### Information shown ###
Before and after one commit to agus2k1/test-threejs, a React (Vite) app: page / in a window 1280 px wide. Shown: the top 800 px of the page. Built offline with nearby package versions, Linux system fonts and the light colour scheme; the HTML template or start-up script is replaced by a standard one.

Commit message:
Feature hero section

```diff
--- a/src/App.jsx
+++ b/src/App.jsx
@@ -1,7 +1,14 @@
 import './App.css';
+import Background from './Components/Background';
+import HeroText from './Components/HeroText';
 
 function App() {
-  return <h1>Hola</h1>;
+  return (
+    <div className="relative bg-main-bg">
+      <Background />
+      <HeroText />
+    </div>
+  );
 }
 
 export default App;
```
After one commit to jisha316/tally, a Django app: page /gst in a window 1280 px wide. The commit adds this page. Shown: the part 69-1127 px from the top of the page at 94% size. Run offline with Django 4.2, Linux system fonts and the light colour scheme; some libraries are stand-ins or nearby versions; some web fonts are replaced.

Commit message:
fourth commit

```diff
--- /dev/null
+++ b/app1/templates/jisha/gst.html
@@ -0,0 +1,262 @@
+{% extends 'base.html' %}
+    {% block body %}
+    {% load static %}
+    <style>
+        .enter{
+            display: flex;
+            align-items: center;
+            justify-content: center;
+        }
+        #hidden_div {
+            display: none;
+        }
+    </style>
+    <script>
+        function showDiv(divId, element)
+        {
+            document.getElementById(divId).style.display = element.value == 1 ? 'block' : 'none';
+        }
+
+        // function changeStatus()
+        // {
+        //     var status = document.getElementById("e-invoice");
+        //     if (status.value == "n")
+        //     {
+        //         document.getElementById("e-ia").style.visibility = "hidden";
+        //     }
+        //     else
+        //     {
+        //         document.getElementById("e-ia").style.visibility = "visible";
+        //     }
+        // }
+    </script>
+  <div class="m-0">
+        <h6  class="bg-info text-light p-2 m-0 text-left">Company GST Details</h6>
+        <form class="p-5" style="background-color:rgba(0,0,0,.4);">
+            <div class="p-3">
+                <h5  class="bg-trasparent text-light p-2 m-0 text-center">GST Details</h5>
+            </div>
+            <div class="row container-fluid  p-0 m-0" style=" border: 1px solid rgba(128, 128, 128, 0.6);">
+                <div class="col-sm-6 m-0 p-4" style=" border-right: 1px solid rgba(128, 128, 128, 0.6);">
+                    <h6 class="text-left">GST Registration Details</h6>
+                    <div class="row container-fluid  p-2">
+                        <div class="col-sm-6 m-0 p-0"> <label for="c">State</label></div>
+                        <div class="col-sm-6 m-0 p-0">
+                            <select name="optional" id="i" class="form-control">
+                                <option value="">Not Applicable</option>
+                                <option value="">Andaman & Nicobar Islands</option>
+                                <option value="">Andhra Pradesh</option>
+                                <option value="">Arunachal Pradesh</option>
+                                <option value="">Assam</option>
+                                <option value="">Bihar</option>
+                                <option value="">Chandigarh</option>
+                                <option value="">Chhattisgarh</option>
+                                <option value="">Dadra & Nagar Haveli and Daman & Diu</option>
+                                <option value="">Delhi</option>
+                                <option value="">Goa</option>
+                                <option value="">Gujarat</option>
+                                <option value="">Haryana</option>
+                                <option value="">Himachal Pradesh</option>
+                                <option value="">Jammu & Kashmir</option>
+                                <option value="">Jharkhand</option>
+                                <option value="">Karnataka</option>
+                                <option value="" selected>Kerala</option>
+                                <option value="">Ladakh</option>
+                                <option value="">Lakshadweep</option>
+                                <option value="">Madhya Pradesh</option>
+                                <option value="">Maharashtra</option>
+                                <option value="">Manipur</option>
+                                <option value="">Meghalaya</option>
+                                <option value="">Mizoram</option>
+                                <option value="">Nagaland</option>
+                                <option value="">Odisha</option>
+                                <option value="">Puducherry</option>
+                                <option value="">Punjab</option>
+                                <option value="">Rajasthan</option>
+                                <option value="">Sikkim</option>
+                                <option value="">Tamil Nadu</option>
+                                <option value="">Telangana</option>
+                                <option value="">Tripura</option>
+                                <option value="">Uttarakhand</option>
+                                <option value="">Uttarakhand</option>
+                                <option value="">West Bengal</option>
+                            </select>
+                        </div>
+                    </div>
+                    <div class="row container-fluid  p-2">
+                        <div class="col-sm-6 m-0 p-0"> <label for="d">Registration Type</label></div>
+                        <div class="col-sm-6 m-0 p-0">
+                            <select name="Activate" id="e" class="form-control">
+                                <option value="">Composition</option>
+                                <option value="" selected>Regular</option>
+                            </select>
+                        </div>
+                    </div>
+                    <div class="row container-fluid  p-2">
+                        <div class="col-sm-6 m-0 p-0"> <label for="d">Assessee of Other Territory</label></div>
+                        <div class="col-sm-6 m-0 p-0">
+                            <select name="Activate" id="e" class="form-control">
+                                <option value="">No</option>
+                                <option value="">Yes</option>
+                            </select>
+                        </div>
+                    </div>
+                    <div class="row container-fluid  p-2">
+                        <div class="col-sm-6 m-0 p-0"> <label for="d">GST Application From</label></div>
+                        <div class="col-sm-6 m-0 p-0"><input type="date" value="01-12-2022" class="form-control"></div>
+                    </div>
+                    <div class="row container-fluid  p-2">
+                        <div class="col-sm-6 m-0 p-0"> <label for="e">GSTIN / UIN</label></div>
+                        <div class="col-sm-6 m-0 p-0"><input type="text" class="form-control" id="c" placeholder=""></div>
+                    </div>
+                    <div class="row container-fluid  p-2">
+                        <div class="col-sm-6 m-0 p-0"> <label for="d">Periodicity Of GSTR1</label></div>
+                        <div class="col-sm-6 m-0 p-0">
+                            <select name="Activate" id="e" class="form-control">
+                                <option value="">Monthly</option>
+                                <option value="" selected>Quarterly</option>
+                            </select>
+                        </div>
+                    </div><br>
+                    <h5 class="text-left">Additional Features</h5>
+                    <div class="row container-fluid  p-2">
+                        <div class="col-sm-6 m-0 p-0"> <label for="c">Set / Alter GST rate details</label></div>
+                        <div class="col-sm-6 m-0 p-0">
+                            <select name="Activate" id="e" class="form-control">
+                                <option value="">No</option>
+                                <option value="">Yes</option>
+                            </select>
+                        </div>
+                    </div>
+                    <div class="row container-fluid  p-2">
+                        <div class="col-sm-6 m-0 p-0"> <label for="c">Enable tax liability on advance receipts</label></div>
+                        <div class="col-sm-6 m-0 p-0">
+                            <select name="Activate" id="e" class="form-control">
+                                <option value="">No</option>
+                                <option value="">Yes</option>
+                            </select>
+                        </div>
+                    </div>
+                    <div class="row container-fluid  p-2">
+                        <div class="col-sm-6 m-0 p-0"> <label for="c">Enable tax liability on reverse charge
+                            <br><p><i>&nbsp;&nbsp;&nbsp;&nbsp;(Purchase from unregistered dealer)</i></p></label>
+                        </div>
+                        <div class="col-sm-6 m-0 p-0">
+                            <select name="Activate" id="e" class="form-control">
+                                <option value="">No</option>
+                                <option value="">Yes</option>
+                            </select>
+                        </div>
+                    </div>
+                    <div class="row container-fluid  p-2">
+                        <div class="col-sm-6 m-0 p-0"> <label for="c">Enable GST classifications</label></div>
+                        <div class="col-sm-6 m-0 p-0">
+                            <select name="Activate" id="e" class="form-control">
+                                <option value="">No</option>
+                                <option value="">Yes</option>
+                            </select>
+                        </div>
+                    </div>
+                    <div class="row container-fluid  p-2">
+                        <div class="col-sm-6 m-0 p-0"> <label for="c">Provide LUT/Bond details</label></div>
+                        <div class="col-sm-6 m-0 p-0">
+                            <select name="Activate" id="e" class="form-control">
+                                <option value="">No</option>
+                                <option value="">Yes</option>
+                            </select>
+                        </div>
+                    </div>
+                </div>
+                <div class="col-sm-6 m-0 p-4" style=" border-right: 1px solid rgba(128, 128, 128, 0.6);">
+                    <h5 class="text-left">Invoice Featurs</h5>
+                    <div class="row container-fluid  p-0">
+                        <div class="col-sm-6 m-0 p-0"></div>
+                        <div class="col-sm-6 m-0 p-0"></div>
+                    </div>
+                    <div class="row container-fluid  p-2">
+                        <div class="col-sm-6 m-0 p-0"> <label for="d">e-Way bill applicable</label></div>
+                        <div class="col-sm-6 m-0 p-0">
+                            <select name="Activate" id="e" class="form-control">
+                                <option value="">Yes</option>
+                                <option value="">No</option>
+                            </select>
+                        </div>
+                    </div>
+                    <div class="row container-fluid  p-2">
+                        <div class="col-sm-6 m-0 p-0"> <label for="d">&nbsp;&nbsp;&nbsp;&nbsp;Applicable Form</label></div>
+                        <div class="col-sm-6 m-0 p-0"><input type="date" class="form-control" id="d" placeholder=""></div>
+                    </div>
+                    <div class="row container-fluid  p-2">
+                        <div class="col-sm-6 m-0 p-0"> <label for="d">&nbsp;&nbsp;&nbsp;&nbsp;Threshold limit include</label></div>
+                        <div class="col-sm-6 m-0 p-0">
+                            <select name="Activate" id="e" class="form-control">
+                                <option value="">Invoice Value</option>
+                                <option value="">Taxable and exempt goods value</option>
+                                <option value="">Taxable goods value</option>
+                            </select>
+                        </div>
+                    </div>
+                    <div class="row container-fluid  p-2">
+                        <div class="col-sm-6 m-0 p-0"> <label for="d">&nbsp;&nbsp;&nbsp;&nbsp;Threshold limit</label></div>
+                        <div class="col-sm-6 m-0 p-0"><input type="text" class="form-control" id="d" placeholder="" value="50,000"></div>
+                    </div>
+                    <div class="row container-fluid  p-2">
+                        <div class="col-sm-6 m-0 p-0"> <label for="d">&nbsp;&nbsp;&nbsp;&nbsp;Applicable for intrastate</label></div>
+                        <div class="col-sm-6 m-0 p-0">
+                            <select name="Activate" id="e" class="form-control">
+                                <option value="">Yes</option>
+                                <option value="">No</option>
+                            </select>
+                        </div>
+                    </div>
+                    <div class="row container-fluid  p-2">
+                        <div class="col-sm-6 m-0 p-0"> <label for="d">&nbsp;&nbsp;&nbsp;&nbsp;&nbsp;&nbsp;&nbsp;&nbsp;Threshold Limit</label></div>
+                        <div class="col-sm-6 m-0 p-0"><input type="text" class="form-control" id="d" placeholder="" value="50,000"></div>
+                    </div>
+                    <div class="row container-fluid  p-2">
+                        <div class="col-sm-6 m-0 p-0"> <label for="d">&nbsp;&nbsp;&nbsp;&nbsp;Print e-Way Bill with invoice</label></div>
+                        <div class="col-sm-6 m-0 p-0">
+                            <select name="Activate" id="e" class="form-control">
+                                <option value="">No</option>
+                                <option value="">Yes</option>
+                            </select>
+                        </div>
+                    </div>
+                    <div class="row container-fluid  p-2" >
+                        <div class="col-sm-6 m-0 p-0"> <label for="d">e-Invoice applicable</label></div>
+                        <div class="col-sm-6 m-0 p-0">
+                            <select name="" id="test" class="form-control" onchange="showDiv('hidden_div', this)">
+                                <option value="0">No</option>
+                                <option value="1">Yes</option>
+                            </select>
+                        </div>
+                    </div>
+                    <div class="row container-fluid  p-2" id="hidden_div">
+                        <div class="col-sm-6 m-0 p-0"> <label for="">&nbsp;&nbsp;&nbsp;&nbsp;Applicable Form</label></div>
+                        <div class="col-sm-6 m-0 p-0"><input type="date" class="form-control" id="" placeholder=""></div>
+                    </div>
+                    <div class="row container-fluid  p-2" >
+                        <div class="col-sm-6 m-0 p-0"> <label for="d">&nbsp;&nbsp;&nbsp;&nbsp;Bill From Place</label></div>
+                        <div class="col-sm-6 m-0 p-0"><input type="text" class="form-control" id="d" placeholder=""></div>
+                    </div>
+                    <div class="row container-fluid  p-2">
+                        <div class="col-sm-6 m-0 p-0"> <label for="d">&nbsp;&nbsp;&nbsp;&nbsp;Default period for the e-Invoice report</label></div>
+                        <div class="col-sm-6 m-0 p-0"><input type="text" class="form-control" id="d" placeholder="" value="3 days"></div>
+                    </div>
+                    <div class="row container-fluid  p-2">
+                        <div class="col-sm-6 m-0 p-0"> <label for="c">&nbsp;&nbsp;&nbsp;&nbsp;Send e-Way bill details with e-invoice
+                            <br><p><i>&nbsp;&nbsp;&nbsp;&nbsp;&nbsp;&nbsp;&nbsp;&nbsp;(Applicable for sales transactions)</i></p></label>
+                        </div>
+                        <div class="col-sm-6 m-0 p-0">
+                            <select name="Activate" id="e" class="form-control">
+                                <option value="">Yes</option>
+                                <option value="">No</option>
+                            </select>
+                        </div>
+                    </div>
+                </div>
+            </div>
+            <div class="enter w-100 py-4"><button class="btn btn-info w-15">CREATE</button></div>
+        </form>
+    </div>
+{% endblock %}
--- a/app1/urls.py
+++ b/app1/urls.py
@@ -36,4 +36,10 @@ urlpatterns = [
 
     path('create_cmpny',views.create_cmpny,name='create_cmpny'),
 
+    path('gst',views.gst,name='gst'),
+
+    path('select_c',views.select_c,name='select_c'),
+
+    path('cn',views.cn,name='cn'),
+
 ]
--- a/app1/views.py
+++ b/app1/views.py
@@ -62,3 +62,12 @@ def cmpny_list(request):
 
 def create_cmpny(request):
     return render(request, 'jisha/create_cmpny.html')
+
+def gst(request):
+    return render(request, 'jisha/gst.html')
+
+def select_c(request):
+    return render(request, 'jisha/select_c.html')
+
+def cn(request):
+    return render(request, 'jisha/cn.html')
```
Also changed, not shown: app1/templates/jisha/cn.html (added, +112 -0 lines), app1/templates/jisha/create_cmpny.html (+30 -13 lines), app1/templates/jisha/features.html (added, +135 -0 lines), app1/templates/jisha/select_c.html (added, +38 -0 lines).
###
■ What needs to be done
From the records above, copy each line in which the string "return" occurs.

■ Output below
-  return <h1>Hola</h1>;
+  return (
     return render(request, 'jisha/create_cmpny.html')
+    return render(request, 'jisha/gst.html')
+    return render(request, 'jisha/select_c.html')
+    return render(request, 'jisha/cn.html')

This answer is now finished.